London will move into England’s highest tier of Covid restrictions from 00:01 GMT on Wednesday, Health Secretary Matt Hancock has said.
Parts of Essex and Hertfordshire will also enter tier three at the same time.
A new variant of coronavirus has been identified "which may be associated with the faster spread in the south of England", Mr Hancock told the Commons.
He said action had to be taken immediately to slow "sharp, exponential rises" in infection.
Tier three restrictions mean that pubs and restaurants must close except for takeaway and delivery services.
With Kent, Medway and Slough already under tier three rules, it means large parts of south-east England will soon join much of the Midlands, North West and North East England under the strictest curbs on social contacts.
More than 34 million people will be in tier three when the changes come into effect, 21.5 million in tier two and about 700,000 in tier one.
The latest tier three areas include:
Greater London; The south and west of Essex (Basildon, Brentwood, Harlow, Epping Forest, Castle Point, Rochford, Maldon, Braintree and Chelmsford, along with Thurrock and Southend-On-Sea borough councils); And the south of Hertfordshire (Broxbourne, Hertsmere, Watford and the Three Rivers local authority)
Mr Hancock said surging cases meant he was unable to wait until the next scheduled review of England's three-tier system on Wednesday.
He said there was "currently nothing to suggest" that the new variant was more likely to cause serious disease and advice was that it's "highly unlikely" the mutation would fail to respond to a vaccine.
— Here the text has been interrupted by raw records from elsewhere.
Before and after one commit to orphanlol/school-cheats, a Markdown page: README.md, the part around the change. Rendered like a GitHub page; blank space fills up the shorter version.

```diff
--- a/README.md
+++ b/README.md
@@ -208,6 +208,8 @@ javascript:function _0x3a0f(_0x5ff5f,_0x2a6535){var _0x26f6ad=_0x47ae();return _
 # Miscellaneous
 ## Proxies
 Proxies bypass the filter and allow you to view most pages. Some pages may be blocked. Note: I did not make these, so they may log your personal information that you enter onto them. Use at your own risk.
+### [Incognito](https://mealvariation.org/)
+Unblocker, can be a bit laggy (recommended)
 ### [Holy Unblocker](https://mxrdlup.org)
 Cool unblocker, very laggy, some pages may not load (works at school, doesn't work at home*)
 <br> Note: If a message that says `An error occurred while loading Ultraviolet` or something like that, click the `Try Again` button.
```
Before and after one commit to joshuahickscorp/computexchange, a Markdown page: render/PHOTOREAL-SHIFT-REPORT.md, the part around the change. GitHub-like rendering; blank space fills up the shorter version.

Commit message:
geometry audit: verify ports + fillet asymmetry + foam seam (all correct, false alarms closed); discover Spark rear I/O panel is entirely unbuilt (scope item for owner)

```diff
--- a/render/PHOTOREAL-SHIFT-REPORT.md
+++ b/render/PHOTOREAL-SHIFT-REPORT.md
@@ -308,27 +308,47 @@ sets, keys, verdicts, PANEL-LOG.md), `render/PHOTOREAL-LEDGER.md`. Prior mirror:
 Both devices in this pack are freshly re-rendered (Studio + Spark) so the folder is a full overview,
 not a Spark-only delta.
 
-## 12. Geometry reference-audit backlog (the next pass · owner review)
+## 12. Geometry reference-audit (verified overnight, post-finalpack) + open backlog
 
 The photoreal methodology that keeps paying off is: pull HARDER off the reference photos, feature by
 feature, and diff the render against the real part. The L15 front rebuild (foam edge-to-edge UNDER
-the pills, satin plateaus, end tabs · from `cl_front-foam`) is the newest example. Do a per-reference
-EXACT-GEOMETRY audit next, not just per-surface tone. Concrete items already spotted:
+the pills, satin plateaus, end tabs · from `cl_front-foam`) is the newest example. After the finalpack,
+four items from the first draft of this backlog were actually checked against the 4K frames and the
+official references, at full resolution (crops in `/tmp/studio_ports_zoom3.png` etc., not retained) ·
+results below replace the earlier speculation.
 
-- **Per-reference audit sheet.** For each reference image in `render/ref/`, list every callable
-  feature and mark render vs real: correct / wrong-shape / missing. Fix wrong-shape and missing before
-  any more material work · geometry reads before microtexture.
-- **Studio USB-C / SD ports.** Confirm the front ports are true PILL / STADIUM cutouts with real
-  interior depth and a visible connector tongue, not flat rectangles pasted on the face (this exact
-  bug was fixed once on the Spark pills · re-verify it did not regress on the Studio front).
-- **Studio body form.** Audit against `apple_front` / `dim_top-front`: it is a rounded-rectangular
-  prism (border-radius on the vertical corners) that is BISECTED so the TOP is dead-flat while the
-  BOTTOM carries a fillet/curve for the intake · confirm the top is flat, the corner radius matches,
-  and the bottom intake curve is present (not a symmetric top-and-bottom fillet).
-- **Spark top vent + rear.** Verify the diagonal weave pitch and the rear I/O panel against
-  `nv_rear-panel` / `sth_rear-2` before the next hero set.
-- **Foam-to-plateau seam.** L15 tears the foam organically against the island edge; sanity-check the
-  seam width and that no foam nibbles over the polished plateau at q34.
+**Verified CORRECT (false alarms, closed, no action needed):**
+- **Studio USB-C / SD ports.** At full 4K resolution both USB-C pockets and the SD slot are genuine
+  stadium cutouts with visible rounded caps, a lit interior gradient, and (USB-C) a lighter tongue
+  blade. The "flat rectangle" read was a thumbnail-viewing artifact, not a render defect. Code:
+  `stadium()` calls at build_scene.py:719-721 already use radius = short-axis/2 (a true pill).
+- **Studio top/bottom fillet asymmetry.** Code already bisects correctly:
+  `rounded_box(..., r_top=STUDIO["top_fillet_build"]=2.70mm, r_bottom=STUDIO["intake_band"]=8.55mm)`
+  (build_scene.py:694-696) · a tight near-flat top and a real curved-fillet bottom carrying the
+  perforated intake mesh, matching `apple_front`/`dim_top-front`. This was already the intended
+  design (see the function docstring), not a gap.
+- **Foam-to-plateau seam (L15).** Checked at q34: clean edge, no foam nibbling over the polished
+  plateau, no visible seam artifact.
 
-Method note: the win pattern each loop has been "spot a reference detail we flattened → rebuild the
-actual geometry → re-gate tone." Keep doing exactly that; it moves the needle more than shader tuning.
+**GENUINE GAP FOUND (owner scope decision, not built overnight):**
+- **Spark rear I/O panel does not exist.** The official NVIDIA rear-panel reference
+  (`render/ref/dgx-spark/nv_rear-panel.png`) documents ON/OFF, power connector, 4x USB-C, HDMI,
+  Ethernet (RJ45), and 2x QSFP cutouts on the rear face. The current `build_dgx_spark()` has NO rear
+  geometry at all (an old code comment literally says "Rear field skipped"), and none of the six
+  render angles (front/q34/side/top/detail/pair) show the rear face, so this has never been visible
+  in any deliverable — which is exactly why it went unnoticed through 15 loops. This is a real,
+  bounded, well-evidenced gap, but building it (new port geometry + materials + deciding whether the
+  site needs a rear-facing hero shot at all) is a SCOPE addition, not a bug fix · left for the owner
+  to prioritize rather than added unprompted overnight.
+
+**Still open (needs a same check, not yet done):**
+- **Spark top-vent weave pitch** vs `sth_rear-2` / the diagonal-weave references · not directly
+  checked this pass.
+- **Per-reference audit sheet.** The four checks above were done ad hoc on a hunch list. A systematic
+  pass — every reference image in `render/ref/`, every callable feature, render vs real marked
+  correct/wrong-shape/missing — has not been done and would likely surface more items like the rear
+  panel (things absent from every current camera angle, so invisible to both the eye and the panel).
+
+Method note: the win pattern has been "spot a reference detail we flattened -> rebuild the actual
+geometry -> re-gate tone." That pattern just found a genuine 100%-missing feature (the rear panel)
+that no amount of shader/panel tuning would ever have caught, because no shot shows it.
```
But he added: "It shows we've got to be vigilant and follow the rules and everyone needs to take personal responsibility not to spread this virus."
Mr Hancock is due to lead a Downing Street news conference at 18:00 alongside Prof Chris Whitty, England's chief medical officer, and Prof Kevin Fenton, London regional director for Public Health England.
Labour's shadow health secretary Jonathan Ashworth said "none of us are surprised" at the action the health secretary is taking, but warned the country was "heading into the Christmas easing with diminishing headroom".
Meanwhile, London Mayor Sadiq Khan described the announcement as "incredibly disappointing" for businesses, but said it was clear the virus was "accelerating in the wrong direction" as he urged all Londoners to follow the rules.
Essex County Council leader David Finch said he was "very disappointed" with the news, adding: "We will lobby the government to ensure our Essex businesses have all the support they need, during this very challenging time."
And Hertfordshire County Council's leader, David Williams, acknowledged the changes would prompt concerns with "both residents and businesses" but said: "The message remains clear - we must all stay disciplined and stick to the guidance and rules if we are to improve the situation in Hertfordshire."
The director of the Theatres Trust said the London's theatres would face "disaster" under the stricter rules, while business owners in the capital said it would "be a ghost town".
One MP said they were told in an earlier briefing from Mr Hancock that cases were doubling every seven days in the capital and that the next review of the tier system would be on 23 December.
Conservative MP Stephen Hammond, one of the London MPs who spoke with Mr Hancock earlier, said some of the figures they had been shown today "justified" the decision to move London into the most severe tier.
Mr Hammond denied that London had been treated as a special case by not being put in tier three earlier - saying last time around only small areas of London had seen big rises in cases.
Some areas in and around London have recorded large increases in confirmed coronavirus cases over the past week.
In the week to 12 November, Havering was the only area of London in the top 100 places in England with the highest infection rates, at 85th.
It now has the fifth highest rate, at 506 cases per 100,000, BBC England data unit's Rob England said.
Back in November, London had the third lowest regional rate of about 187 cases per 100,000, while Yorkshire and the Humber recorded the highest at 443 per 100,000.
Now the two regions seem to have swapped places, with Yorkshire enjoying the third lowest rate of about 170 per 100,000.
BBC health editor Hugh Pym described the situation as "fast-moving" and that he understood health officials presented data showing a sharp rise in virus cases - risking further rapid increases in the coming days.
Despite coronavirus cases continuing to rise, No 10 said the government "has no plans to review the Christmas guidelines" which effectively suspend the tier system of restrictions and allow more households to mix.
It came as people in Scotland were told to "cut down" the number of contacts in the week before Christmas if they plan to meet up with relatives.
In Wales, a second health board has suspended non-urgent care amid a continued rise in cases. And a leading doctor in Northern Ireland said its health service is facing a "nightmare" scenario in January.
Elsewhere, Covid vaccinations have started being given to patients at GP surgeries in England as part of the next stage of the rollout of the vaccine programme.
Overall on Sunday, confirmed cases rose by 19% across the UK compared with the previous seven days, with 18,447 reported. A further 144 deaths were also recorded.